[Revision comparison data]
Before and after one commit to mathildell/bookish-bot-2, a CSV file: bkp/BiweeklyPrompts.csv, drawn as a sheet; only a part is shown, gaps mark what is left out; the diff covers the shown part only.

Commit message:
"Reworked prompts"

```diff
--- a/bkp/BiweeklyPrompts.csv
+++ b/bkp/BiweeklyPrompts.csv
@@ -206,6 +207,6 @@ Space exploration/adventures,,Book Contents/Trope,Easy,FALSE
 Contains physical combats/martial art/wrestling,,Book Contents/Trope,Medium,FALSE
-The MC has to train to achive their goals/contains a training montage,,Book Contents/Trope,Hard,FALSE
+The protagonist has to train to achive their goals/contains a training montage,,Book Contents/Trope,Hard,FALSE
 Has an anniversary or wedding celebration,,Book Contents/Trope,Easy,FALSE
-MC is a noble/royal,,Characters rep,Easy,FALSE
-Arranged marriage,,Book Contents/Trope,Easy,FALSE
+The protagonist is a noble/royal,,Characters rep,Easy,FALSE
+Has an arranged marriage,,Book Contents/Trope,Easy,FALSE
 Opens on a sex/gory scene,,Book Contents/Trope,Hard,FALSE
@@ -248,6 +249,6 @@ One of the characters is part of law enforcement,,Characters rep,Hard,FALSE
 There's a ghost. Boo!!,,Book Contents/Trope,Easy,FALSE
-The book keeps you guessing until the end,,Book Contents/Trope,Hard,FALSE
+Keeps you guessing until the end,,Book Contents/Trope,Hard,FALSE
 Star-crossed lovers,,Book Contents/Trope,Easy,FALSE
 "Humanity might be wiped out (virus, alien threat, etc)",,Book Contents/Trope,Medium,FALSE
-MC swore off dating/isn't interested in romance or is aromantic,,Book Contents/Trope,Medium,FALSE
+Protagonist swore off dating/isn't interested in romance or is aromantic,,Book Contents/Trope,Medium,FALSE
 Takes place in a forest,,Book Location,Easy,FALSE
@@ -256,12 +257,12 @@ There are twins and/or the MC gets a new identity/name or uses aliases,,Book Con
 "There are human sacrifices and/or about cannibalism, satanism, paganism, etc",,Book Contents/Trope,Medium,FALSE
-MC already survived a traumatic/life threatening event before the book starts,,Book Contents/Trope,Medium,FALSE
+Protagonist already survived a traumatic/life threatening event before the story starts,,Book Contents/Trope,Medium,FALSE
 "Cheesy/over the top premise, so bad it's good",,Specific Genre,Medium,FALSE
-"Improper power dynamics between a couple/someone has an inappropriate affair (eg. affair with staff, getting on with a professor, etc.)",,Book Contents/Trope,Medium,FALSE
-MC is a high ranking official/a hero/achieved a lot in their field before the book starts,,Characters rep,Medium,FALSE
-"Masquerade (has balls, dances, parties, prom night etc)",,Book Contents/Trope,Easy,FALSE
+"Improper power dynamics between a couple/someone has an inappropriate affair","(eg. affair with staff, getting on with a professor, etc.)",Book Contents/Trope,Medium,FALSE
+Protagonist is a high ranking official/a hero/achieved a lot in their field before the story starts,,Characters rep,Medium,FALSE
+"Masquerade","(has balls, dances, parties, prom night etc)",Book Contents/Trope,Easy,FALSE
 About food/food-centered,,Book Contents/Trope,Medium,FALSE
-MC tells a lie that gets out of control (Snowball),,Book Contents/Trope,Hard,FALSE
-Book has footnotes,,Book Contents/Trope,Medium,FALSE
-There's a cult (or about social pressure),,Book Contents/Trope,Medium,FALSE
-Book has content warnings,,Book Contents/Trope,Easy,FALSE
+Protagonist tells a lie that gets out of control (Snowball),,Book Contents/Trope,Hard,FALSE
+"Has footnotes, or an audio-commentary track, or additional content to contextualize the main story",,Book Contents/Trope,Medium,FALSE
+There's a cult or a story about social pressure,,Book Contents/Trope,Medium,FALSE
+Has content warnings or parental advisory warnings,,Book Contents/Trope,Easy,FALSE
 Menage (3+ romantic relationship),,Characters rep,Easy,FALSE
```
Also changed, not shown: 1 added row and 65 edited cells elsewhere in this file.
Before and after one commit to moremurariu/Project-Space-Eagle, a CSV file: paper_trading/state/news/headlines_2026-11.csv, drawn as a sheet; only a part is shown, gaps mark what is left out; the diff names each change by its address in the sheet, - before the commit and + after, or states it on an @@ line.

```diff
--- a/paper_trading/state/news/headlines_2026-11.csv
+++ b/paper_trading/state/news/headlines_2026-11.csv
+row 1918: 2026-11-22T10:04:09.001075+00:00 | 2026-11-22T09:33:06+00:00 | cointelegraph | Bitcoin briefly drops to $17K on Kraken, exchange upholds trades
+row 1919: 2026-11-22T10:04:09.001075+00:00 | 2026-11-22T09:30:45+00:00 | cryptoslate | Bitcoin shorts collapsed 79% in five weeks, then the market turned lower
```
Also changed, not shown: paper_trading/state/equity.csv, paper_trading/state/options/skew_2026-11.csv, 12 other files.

• [Work to complete] Restate the records from above exactly as they read.

• [The completed task]
Before and after one commit to mathildell/bookish-bot-2, a CSV file: bkp/BiweeklyPrompts.csv, drawn as a sheet; only a part is shown, gaps mark what is left out; the diff covers the shown part only.

Commit message:
"Reworked prompts"

```diff
--- a/bkp/BiweeklyPrompts.csv
+++ b/bkp/BiweeklyPrompts.csv
@@ -206,6 +207,6 @@ Space exploration/adventures,,Book Contents/Trope,Easy,FALSE
 Contains physical combats/martial art/wrestling,,Book Contents/Trope,Medium,FALSE
-The MC has to train to achive their goals/contains a training montage,,Book Contents/Trope,Hard,FALSE
+The protagonist has to train to achive their goals/contains a training montage,,Book Contents/Trope,Hard,FALSE
 Has an anniversary or wedding celebration,,Book Contents/Trope,Easy,FALSE
-MC is a noble/royal,,Characters rep,Easy,FALSE
-Arranged marriage,,Book Contents/Trope,Easy,FALSE
+The protagonist is a noble/royal,,Characters rep,Easy,FALSE
+Has an arranged marriage,,Book Contents/Trope,Easy,FALSE
 Opens on a sex/gory scene,,Book Contents/Trope,Hard,FALSE
@@ -248,6 +249,6 @@ One of the characters is part of law enforcement,,Characters rep,Hard,FALSE
 There's a ghost. Boo!!,,Book Contents/Trope,Easy,FALSE
-The book keeps you guessing until the end,,Book Contents/Trope,Hard,FALSE
+Keeps you guessing until the end,,Book Contents/Trope,Hard,FALSE
 Star-crossed lovers,,Book Contents/Trope,Easy,FALSE
 "Humanity might be wiped out (virus, alien threat, etc)",,Book Contents/Trope,Medium,FALSE
-MC swore off dating/isn't interested in romance or is aromantic,,Book Contents/Trope,Medium,FALSE
+Protagonist swore off dating/isn't interested in romance or is aromantic,,Book Contents/Trope,Medium,FALSE
 Takes place in a forest,,Book Location,Easy,FALSE
@@ -256,12 +257,12 @@ There are twins and/or the MC gets a new identity/name or uses aliases,,Book Con
 "There are human sacrifices and/or about cannibalism, satanism, paganism, etc",,Book Contents/Trope,Medium,FALSE
-MC already survived a traumatic/life threatening event before the book starts,,Book Contents/Trope,Medium,FALSE
+Protagonist already survived a traumatic/life threatening event before the story starts,,Book Contents/Trope,Medium,FALSE
 "Cheesy/over the top premise, so bad it's good",,Specific Genre,Medium,FALSE
-"Improper power dynamics between a couple/someone has an inappropriate affair (eg. affair with staff, getting on with a professor, etc.)",,Book Contents/Trope,Medium,FALSE
-MC is a high ranking official/a hero/achieved a lot in their field before the book starts,,Characters rep,Medium,FALSE
-"Masquerade (has balls, dances, parties, prom night etc)",,Book Contents/Trope,Easy,FALSE
+"Improper power dynamics between a couple/someone has an inappropriate affair","(eg. affair with staff, getting on with a professor, etc.)",Book Contents/Trope,Medium,FALSE
+Protagonist is a high ranking official/a hero/achieved a lot in their field before the story starts,,Characters rep,Medium,FALSE
+"Masquerade","(has balls, dances, parties, prom night etc)",Book Contents/Trope,Easy,FALSE
 About food/food-centered,,Book Contents/Trope,Medium,FALSE
-MC tells a lie that gets out of control (Snowball),,Book Contents/Trope,Hard,FALSE
-Book has footnotes,,Book Contents/Trope,Medium,FALSE
-There's a cult (or about social pressure),,Book Contents/Trope,Medium,FALSE
-Book has content warnings,,Book Contents/Trope,Easy,FALSE
+Protagonist tells a lie that gets out of control (Snowball),,Book Contents/Trope,Hard,FALSE
+"Has footnotes, or an audio-commentary track, or additional content to contextualize the main story",,Book Contents/Trope,Medium,FALSE
+There's a cult or a story about social pressure,,Book Contents/Trope,Medium,FALSE
+Has content warnings or parental advisory warnings,,Book Contents/Trope,Easy,FALSE
 Menage (3+ romantic relationship),,Characters rep,Easy,FALSE
```
Also changed, not shown: 1 added row and 65 edited cells elsewhere in this file.
Before and after one commit to moremurariu/Project-Space-Eagle, a CSV file: paper_trading/state/news/headlines_2026-11.csv, drawn as a sheet; only a part is shown, gaps mark what is left out; the diff names each change by its address in the sheet, - before the commit and + after, or states it on an @@ line.

```diff
--- a/paper_trading/state/news/headlines_2026-11.csv
+++ b/paper_trading/state/news/headlines_2026-11.csv
+row 1918: 2026-11-22T10:04:09.001075+00:00 | 2026-11-22T09:33:06+00:00 | cointelegraph | Bitcoin briefly drops to $17K on Kraken, exchange upholds trades
+row 1919: 2026-11-22T10:04:09.001075+00:00 | 2026-11-22T09:30:45+00:00 | cryptoslate | Bitcoin shorts collapsed 79% in five weeks, then the market turned lower
```
Also changed, not shown: paper_trading/state/equity.csv, paper_trading/state/options/skew_2026-11.csv, 12 other files.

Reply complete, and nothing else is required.